Revision tracking records
[Start of section]

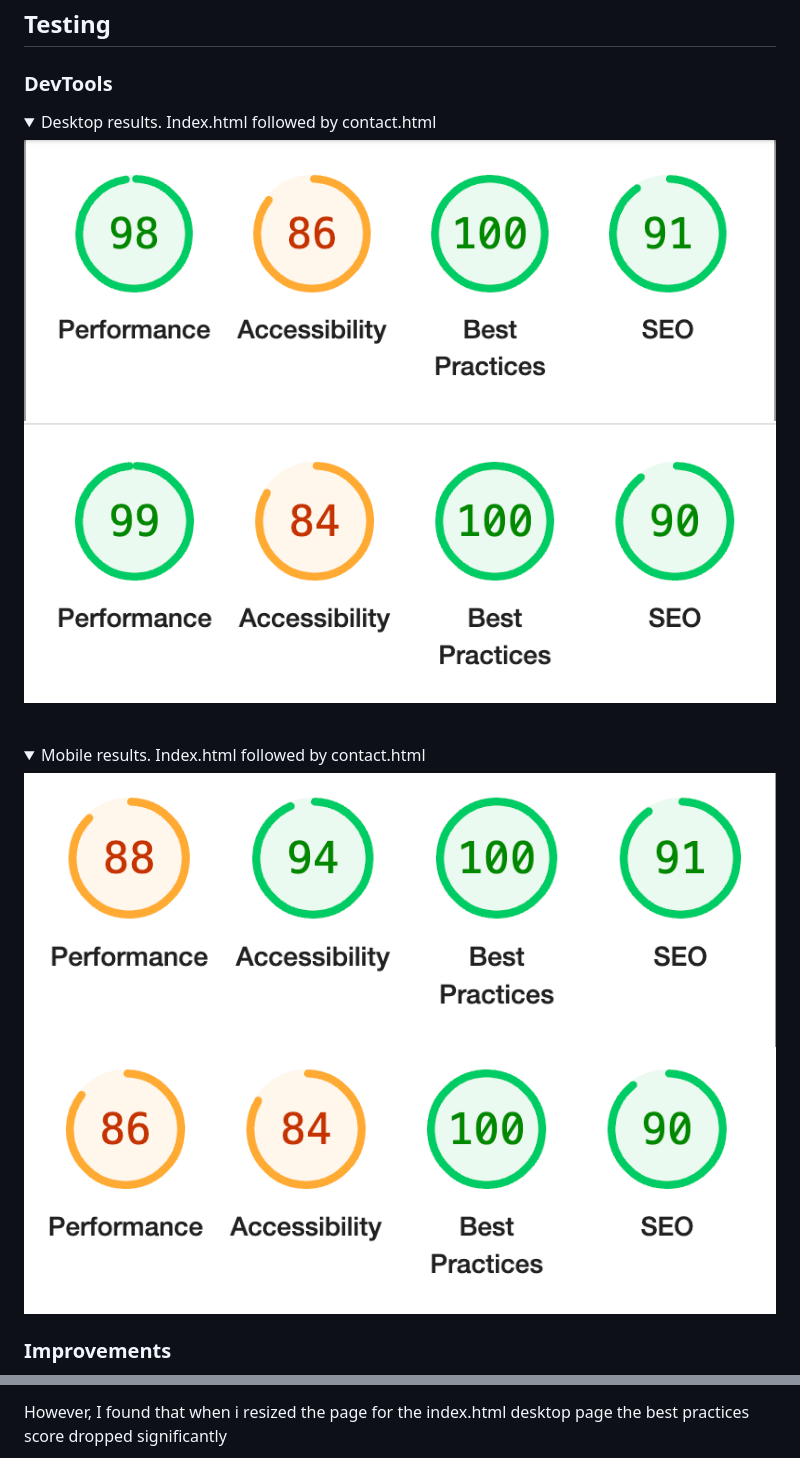
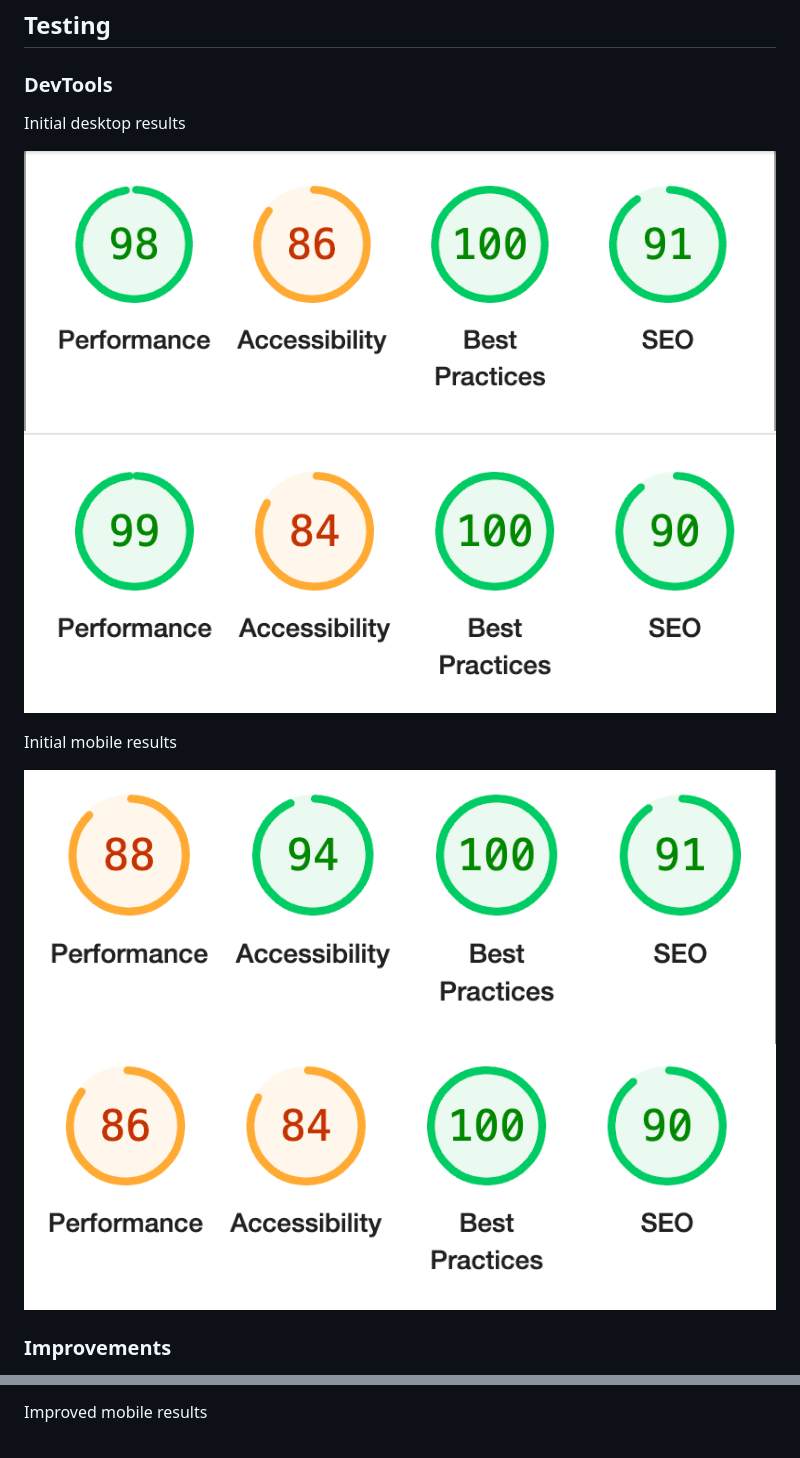
Before and after one commit to CassJBeckford/CoreGym-MP1, a Markdown page: README.md, 2 parts joined by grey strips. Rendered like a GitHub page; folded sections open.

```diff
--- a/README.md
+++ b/README.md
@@ -108,16 +112,16 @@ This the website for 'Core Gym', a made up gym located in Leigh-on-Sea, holding
 ## Testing
 
 ### DevTools
-<details><summary>Desktop results. Index.html followed by contact.html</summary>
-<img src="docs/lighthouse/index.html.desktop-before.png">
-<img src="docs/lighthouse/contact.html.desktop-before.png">
-</details>
-<br>
+Initial desktop results
 
-<details><summary>Mobile results. Index.html followed by contact.html</summary>
-<img src="docs/lighthouse/index.html.mobile.png">
-<img src="docs/lighthouse/contact.html.mobile-before.png">
-</details>
+![lighthouse desktop](docs/lighthouse/index.html.desktop-before.png)
+![lighthouse desktop](docs/lighthouse/contact.html.desktop-before.png)
+
+Initial mobile results
+
+![lighthouse mobile](docs/lighthouse/index.html.mobile.png)
+![lighthouse desktop](docs/lighthouse/contact.html.mobile-before.png)
+
 
 ### Improvements
 
@@ -137,3 +134,3 @@ A consistent issue throughout seemed to be revolving around accessibility. I tar
 
-However, I found that when i resized the page for the index.html desktop page the best practices score dropped significantly
+Improved mobile results
 
```
Also changed, not shown: other parts of README.md (+72 -45 lines).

[End of section]

> [WHAT TO DO] Show each line of the records above containing "followed".

> [WRITTEN REPLY]
-<details><summary>Desktop results. Index.html followed by contact.html</summary>
-<details><summary>Mobile results. Index.html followed by contact.html</summary>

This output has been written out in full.